Problem to work on
Recreate the entire listing that appears below, exactly.
= Beginning of Section =
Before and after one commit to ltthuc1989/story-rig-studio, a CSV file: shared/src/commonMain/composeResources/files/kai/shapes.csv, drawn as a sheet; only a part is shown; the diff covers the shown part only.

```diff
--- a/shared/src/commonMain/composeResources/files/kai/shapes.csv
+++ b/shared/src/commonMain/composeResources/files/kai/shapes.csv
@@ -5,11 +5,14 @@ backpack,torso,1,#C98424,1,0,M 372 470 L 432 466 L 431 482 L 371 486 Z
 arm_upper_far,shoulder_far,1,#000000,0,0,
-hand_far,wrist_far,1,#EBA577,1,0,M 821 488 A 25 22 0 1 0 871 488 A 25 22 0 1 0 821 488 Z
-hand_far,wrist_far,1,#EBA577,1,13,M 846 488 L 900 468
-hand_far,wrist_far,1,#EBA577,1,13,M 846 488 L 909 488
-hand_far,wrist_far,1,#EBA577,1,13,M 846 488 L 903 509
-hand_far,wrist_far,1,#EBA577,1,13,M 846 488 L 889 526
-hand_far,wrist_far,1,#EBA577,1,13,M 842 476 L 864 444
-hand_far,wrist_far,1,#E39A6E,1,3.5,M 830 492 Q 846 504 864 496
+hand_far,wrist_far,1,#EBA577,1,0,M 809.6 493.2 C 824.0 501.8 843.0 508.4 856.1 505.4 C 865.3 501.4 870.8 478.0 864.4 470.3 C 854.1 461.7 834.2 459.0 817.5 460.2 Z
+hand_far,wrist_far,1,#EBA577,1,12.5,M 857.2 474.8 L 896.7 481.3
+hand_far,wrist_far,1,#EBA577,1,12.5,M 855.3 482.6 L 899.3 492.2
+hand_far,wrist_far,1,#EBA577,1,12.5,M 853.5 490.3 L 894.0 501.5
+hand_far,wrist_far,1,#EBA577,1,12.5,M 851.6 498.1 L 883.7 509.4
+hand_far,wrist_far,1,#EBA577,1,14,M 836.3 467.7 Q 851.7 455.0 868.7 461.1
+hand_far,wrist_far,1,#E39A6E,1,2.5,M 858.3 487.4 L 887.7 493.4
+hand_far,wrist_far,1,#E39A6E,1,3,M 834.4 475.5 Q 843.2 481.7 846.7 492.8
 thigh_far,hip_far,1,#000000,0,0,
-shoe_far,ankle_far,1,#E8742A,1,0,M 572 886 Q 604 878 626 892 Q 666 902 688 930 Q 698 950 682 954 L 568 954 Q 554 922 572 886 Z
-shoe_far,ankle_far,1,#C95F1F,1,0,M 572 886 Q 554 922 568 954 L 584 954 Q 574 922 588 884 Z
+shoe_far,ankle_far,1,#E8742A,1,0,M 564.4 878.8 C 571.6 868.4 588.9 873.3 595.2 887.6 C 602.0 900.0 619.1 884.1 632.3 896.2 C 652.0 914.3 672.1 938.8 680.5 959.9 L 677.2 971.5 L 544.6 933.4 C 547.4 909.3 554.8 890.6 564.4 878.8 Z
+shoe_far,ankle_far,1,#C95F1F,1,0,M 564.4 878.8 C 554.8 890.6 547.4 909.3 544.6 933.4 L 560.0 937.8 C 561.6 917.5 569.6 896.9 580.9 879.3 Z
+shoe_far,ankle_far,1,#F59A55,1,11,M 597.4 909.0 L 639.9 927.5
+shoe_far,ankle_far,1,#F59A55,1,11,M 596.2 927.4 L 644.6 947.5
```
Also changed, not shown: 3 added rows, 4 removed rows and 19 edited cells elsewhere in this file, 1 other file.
= End of Section =
Answer box
Before and after one commit to ltthuc1989/story-rig-studio, a CSV file: shared/src/commonMain/composeResources/files/kai/shapes.csv, drawn as a sheet; only a part is shown; the diff covers the shown part only.

```diff
--- a/shared/src/commonMain/composeResources/files/kai/shapes.csv
+++ b/shared/src/commonMain/composeResources/files/kai/shapes.csv
@@ -5,11 +5,14 @@ backpack,torso,1,#C98424,1,0,M 372 470 L 432 466 L 431 482 L 371 486 Z
 arm_upper_far,shoulder_far,1,#000000,0,0,
-hand_far,wrist_far,1,#EBA577,1,0,M 821 488 A 25 22 0 1 0 871 488 A 25 22 0 1 0 821 488 Z
-hand_far,wrist_far,1,#EBA577,1,13,M 846 488 L 900 468
-hand_far,wrist_far,1,#EBA577,1,13,M 846 488 L 909 488
-hand_far,wrist_far,1,#EBA577,1,13,M 846 488 L 903 509
-hand_far,wrist_far,1,#EBA577,1,13,M 846 488 L 889 526
-hand_far,wrist_far,1,#EBA577,1,13,M 842 476 L 864 444
-hand_far,wrist_far,1,#E39A6E,1,3.5,M 830 492 Q 846 504 864 496
+hand_far,wrist_far,1,#EBA577,1,0,M 809.6 493.2 C 824.0 501.8 843.0 508.4 856.1 505.4 C 865.3 501.4 870.8 478.0 864.4 470.3 C 854.1 461.7 834.2 459.0 817.5 460.2 Z
+hand_far,wrist_far,1,#EBA577,1,12.5,M 857.2 474.8 L 896.7 481.3
+hand_far,wrist_far,1,#EBA577,1,12.5,M 855.3 482.6 L 899.3 492.2
+hand_far,wrist_far,1,#EBA577,1,12.5,M 853.5 490.3 L 894.0 501.5
+hand_far,wrist_far,1,#EBA577,1,12.5,M 851.6 498.1 L 883.7 509.4
+hand_far,wrist_far,1,#EBA577,1,14,M 836.3 467.7 Q 851.7 455.0 868.7 461.1
+hand_far,wrist_far,1,#E39A6E,1,2.5,M 858.3 487.4 L 887.7 493.4
+hand_far,wrist_far,1,#E39A6E,1,3,M 834.4 475.5 Q 843.2 481.7 846.7 492.8
 thigh_far,hip_far,1,#000000,0,0,
-shoe_far,ankle_far,1,#E8742A,1,0,M 572 886 Q 604 878 626 892 Q 666 902 688 930 Q 698 950 682 954 L 568 954 Q 554 922 572 886 Z
-shoe_far,ankle_far,1,#C95F1F,1,0,M 572 886 Q 554 922 568 954 L 584 954 Q 574 922 588 884 Z
+shoe_far,ankle_far,1,#E8742A,1,0,M 564.4 878.8 C 571.6 868.4 588.9 873.3 595.2 887.6 C 602.0 900.0 619.1 884.1 632.3 896.2 C 652.0 914.3 672.1 938.8 680.5 959.9 L 677.2 971.5 L 544.6 933.4 C 547.4 909.3 554.8 890.6 564.4 878.8 Z
+shoe_far,ankle_far,1,#C95F1F,1,0,M 564.4 878.8 C 554.8 890.6 547.4 909.3 544.6 933.4 L 560.0 937.8 C 561.6 917.5 569.6 896.9 580.9 879.3 Z
+shoe_far,ankle_far,1,#F59A55,1,11,M 597.4 909.0 L 639.9 927.5
+shoe_far,ankle_far,1,#F59A55,1,11,M 596.2 927.4 L 644.6 947.5
```
Also changed, not shown: 3 added rows, 4 removed rows and 19 edited cells elsewhere in this file, 1 other file.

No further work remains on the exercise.